(WHAT THIS TASK INVOLVES):
In the records, find every line with the word "padding" and copy it out.

*** LISTED ENTRIES ***

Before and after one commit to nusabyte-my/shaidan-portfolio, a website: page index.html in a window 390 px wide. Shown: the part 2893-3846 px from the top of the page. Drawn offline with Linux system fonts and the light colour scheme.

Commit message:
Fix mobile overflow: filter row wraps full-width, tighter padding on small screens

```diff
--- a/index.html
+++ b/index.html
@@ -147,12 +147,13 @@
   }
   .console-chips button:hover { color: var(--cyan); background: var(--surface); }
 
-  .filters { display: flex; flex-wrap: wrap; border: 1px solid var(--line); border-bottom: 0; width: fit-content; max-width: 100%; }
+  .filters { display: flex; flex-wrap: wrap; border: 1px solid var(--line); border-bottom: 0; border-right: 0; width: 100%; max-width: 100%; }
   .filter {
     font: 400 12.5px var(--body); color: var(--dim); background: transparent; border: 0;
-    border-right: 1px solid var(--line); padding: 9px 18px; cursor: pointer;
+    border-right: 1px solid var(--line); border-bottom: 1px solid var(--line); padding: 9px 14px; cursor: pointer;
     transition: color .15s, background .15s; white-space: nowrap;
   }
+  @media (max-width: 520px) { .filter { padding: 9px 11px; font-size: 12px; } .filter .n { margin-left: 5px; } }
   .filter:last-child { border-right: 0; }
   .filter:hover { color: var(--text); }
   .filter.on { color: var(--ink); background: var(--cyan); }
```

***

(TASK OUTPUT):
Fix mobile overflow: filter row wraps full-width, tighter padding on small screens
-    border-right: 1px solid var(--line); padding: 9px 18px; cursor: pointer;
+    border-right: 1px solid var(--line); border-bottom: 1px solid var(--line); padding: 9px 14px; cursor: pointer;
+  @media (max-width: 520px) { .filter { padding: 9px 11px; font-size: 12px; } .filter .n { margin-left: 5px; } }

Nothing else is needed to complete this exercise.